> _PROBLEM TO SOLVE_: Could you find every line in the records below that contains the word "color" and copy it?

> _EXERCISE DATA_:
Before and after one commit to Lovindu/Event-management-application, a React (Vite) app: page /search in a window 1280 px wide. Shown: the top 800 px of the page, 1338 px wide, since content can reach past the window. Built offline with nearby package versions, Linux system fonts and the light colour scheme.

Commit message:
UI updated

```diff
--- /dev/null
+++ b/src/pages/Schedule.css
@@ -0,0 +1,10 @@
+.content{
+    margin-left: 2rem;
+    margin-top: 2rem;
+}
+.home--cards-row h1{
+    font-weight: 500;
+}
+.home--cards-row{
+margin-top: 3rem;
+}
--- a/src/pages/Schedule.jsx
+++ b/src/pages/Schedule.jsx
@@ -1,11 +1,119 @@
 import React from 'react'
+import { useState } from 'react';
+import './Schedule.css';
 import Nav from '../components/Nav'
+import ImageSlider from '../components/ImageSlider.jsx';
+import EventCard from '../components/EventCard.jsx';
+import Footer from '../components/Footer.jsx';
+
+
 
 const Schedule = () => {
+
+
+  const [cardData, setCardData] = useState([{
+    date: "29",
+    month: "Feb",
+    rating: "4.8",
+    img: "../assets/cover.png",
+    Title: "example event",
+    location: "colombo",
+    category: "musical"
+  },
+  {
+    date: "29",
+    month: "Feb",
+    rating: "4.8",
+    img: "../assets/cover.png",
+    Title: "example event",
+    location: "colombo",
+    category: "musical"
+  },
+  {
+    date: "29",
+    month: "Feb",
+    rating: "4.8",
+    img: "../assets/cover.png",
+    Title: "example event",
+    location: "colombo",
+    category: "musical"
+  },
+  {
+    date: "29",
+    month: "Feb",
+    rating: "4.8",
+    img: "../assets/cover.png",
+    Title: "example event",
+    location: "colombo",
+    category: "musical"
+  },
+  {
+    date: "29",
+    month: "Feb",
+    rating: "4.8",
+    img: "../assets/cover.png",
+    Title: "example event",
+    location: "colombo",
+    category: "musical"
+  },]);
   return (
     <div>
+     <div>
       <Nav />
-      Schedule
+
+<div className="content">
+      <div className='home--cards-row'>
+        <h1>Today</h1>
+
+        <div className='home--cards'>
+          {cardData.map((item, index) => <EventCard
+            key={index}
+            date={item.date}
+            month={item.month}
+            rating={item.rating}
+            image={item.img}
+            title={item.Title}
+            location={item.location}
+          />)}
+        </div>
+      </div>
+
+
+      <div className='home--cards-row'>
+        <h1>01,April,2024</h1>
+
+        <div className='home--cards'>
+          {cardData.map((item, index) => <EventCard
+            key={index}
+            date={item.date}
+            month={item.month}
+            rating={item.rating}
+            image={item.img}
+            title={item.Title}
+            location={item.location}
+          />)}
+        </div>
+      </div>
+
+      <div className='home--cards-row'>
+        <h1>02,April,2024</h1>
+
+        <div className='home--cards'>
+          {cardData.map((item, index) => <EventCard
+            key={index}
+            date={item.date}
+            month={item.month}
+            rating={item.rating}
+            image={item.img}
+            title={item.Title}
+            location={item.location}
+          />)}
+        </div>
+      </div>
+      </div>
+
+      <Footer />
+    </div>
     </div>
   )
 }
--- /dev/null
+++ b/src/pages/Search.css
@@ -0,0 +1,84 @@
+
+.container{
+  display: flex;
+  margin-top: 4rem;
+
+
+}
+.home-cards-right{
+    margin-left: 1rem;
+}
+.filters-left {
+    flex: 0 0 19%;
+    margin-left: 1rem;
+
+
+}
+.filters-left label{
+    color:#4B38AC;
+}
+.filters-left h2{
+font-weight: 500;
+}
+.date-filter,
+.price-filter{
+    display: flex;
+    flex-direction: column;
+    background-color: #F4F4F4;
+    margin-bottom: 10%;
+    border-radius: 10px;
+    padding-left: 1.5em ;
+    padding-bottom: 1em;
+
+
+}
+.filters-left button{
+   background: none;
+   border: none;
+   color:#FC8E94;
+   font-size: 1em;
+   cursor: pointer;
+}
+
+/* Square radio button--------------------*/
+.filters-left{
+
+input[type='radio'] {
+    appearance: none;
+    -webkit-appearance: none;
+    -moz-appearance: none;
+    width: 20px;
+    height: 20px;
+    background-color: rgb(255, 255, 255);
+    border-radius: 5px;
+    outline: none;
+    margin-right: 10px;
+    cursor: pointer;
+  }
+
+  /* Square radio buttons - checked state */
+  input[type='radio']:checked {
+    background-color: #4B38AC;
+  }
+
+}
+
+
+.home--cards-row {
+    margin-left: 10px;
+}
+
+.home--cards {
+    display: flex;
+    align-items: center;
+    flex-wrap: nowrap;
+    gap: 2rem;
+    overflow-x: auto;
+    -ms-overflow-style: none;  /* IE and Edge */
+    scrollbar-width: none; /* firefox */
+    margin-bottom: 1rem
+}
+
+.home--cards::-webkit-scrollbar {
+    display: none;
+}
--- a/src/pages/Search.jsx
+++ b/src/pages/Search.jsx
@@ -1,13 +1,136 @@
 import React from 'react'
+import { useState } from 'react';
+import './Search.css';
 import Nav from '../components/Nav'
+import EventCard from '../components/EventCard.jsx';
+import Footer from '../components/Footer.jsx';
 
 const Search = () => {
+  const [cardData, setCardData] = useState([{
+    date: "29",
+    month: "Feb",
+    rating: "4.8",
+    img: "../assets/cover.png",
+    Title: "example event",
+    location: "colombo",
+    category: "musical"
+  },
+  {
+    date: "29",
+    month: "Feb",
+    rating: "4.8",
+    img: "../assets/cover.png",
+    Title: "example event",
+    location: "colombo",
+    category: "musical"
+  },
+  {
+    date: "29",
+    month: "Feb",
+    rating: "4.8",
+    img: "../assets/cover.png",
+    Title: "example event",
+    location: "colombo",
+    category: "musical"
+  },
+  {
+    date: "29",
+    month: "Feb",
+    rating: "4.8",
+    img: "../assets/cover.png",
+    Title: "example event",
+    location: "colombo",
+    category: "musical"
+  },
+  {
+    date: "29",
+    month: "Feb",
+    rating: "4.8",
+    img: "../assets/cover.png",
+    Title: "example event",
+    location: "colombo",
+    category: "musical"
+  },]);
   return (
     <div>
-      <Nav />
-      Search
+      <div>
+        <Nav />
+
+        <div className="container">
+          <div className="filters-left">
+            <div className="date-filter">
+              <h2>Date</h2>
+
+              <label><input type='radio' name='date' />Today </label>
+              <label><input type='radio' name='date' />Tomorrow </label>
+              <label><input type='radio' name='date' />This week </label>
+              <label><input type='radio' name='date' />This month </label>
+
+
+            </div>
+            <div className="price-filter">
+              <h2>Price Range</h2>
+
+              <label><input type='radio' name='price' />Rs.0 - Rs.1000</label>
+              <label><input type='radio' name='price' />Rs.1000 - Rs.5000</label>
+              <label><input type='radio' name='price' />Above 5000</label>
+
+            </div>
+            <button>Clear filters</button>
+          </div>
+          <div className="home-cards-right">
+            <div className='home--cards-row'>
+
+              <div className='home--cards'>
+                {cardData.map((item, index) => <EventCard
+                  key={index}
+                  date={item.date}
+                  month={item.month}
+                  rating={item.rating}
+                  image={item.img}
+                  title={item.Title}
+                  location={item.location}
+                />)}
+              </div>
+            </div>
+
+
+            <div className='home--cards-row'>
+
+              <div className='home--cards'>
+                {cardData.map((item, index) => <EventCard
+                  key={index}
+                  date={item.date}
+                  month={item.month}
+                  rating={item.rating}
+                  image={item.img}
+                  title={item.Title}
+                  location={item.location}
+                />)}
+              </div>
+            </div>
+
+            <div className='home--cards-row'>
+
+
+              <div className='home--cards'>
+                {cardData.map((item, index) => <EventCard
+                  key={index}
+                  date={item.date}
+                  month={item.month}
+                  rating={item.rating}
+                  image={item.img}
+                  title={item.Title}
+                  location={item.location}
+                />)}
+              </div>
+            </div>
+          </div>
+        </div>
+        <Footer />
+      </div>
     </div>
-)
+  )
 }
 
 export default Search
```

> _RESPONSE_:
+    color:#4B38AC;
+    background-color: #F4F4F4;
+   color:#FC8E94;
+    background-color: rgb(255, 255, 255);
+    background-color: #4B38AC;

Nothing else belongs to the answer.